State how many lines in the listing include the word "category", and give no other text.
********
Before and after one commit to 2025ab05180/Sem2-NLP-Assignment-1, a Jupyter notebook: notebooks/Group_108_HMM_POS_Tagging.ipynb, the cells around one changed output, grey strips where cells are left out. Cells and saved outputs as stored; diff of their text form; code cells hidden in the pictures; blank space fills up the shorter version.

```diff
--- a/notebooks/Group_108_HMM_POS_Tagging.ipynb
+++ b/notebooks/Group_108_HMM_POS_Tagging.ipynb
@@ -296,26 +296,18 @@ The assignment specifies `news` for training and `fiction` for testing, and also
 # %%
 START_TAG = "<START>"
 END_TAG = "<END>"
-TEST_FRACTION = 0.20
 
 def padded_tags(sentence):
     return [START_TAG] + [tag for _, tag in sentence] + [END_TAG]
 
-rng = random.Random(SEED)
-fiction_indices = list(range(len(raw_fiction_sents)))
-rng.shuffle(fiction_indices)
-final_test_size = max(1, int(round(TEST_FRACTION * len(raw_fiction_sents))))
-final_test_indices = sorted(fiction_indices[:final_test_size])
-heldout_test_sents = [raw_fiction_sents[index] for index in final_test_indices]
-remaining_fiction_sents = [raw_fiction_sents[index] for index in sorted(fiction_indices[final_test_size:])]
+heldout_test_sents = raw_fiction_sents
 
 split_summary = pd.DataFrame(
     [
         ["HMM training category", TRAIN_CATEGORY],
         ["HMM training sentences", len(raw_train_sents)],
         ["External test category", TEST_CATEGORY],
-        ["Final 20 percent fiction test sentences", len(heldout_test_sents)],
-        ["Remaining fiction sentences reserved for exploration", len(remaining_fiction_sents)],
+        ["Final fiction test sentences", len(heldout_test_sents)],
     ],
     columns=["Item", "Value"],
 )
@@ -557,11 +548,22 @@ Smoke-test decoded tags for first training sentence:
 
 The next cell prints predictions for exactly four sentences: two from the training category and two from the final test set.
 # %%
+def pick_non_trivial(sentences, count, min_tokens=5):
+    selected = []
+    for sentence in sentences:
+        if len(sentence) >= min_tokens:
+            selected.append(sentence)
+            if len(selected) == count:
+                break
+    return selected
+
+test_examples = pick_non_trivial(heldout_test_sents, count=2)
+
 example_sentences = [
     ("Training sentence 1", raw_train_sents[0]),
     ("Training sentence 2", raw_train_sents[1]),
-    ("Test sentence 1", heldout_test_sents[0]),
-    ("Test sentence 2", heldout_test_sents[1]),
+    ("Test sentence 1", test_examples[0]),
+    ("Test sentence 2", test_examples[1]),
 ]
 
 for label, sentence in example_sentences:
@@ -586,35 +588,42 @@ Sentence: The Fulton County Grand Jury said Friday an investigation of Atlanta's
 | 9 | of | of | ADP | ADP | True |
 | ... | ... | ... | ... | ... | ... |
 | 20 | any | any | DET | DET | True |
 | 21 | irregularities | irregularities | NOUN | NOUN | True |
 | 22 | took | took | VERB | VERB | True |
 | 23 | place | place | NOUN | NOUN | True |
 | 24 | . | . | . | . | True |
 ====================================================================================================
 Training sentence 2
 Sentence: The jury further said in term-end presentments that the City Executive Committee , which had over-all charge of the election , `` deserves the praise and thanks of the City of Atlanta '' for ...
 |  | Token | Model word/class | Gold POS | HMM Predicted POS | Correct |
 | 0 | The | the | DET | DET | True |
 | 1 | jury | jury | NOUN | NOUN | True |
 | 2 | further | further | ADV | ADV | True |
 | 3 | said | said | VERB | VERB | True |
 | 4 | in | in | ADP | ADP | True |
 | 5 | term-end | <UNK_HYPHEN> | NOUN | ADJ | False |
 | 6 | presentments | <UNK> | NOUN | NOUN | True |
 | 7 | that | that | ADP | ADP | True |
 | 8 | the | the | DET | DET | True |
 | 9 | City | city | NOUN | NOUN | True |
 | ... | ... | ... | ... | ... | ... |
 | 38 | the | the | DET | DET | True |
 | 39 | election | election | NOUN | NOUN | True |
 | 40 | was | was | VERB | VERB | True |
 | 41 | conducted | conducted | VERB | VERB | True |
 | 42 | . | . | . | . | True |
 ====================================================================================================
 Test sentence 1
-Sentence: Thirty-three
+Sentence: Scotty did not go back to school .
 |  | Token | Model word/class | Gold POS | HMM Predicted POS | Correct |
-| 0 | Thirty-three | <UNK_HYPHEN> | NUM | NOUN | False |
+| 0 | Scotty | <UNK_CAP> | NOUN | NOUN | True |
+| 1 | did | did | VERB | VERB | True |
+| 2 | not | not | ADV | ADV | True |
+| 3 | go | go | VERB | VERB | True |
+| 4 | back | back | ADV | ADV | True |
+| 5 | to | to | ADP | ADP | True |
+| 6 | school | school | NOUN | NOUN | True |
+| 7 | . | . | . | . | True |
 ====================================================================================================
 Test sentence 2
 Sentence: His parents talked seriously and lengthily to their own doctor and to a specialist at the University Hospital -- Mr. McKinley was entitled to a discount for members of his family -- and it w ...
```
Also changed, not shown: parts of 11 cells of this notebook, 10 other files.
********
§ ANSWER FOR THE TASK: 3